*** RECORDS SHOWN ***

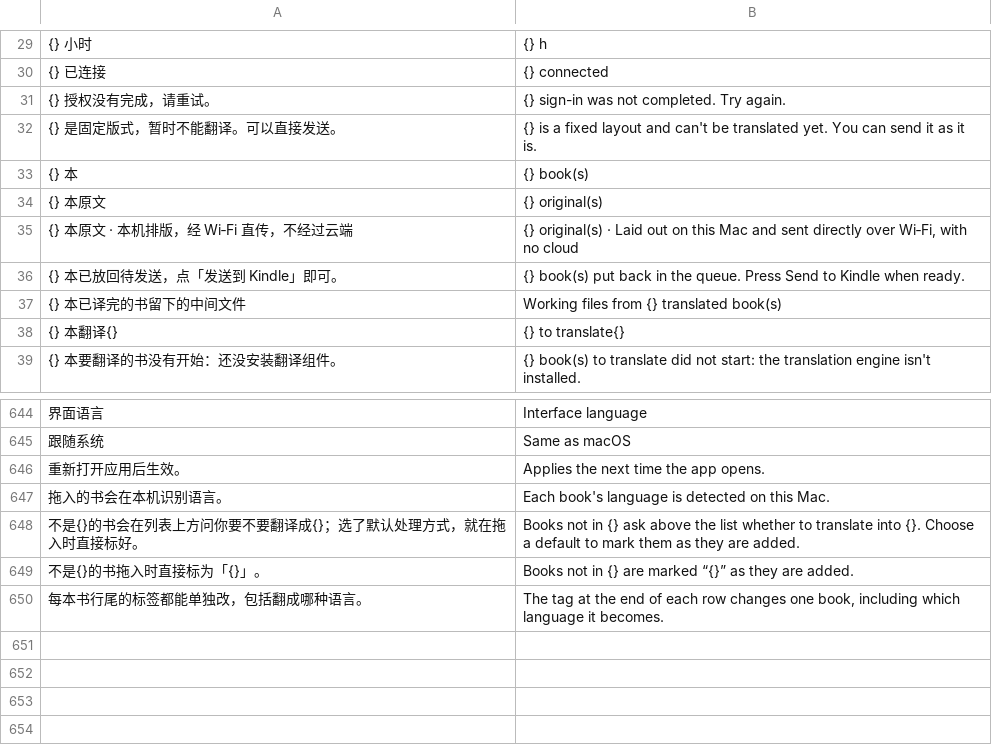
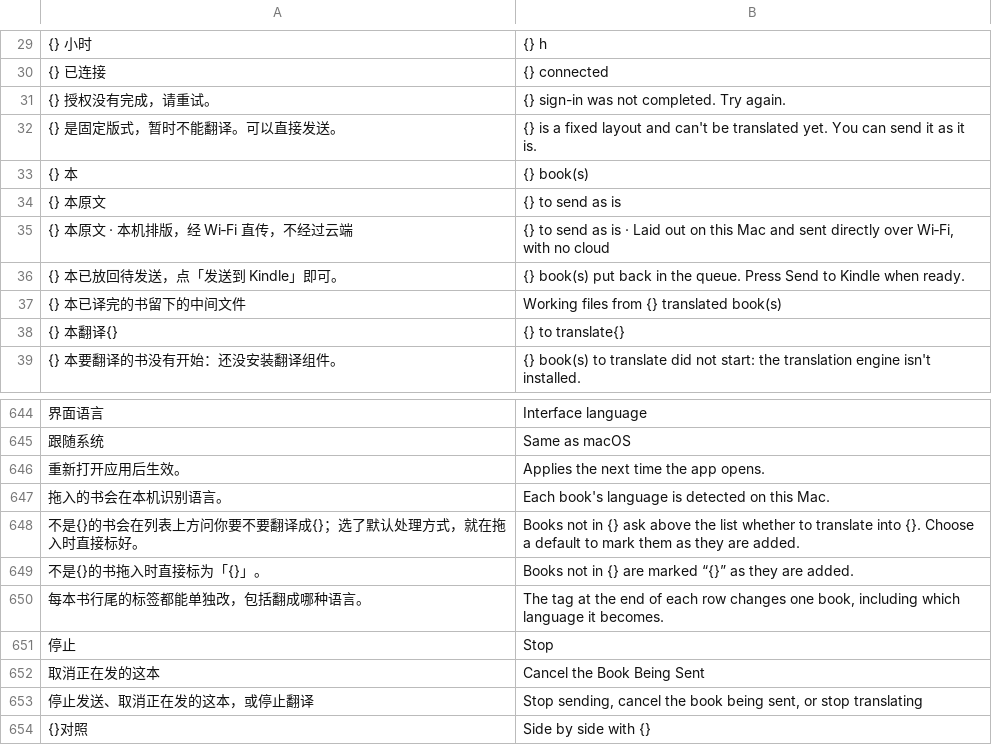
Before and after one commit to joeseesun/kindle-push-macos, a TSV file: mac-app/Assets/i18n/en.tsv, drawn as a sheet; only a part is shown, gaps mark what is left out; the diff names each change by its address in the sheet, - before the commit and + after, or states it on an @@ line.

```diff
--- a/mac-app/Assets/i18n/en.tsv
+++ b/mac-app/Assets/i18n/en.tsv
-B34: {} original(s)
+B34: {} to send as is
-B35: {} original(s) · Laid…
+B35: {} to send as is · Laid…
+row 651: 停止 | Stop
+row 652: 取消正在发的这本 | Cancel the Book Being Sent
+row 653: 停止发送、取消正在发的这本，或停止翻译 | Stop sending, cancel the book being sent, or stop translating
+row 654: {}对照 | Side by side with {}
```
Also changed, not shown: 8 other files.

*** End of RECORDS SHOWN ***

--- EXERCISE ---
The answer should consist of every line above, exact and free of images.

--- RESPONSE BELOW ---
Before and after one commit to joeseesun/kindle-push-macos, a TSV file: mac-app/Assets/i18n/en.tsv, drawn as a sheet; only a part is shown, gaps mark what is left out; the diff names each change by its address in the sheet, - before the commit and + after, or states it on an @@ line.

```diff
--- a/mac-app/Assets/i18n/en.tsv
+++ b/mac-app/Assets/i18n/en.tsv
-B34: {} original(s)
+B34: {} to send as is
-B35: {} original(s) · Laid…
+B35: {} to send as is · Laid…
+row 651: 停止 | Stop
+row 652: 取消正在发的这本 | Cancel the Book Being Sent
+row 653: 停止发送、取消正在发的这本，或停止翻译 | Stop sending, cancel the book being sent, or stop translating
+row 654: {}对照 | Side by side with {}
```
Also changed, not shown: 8 other files.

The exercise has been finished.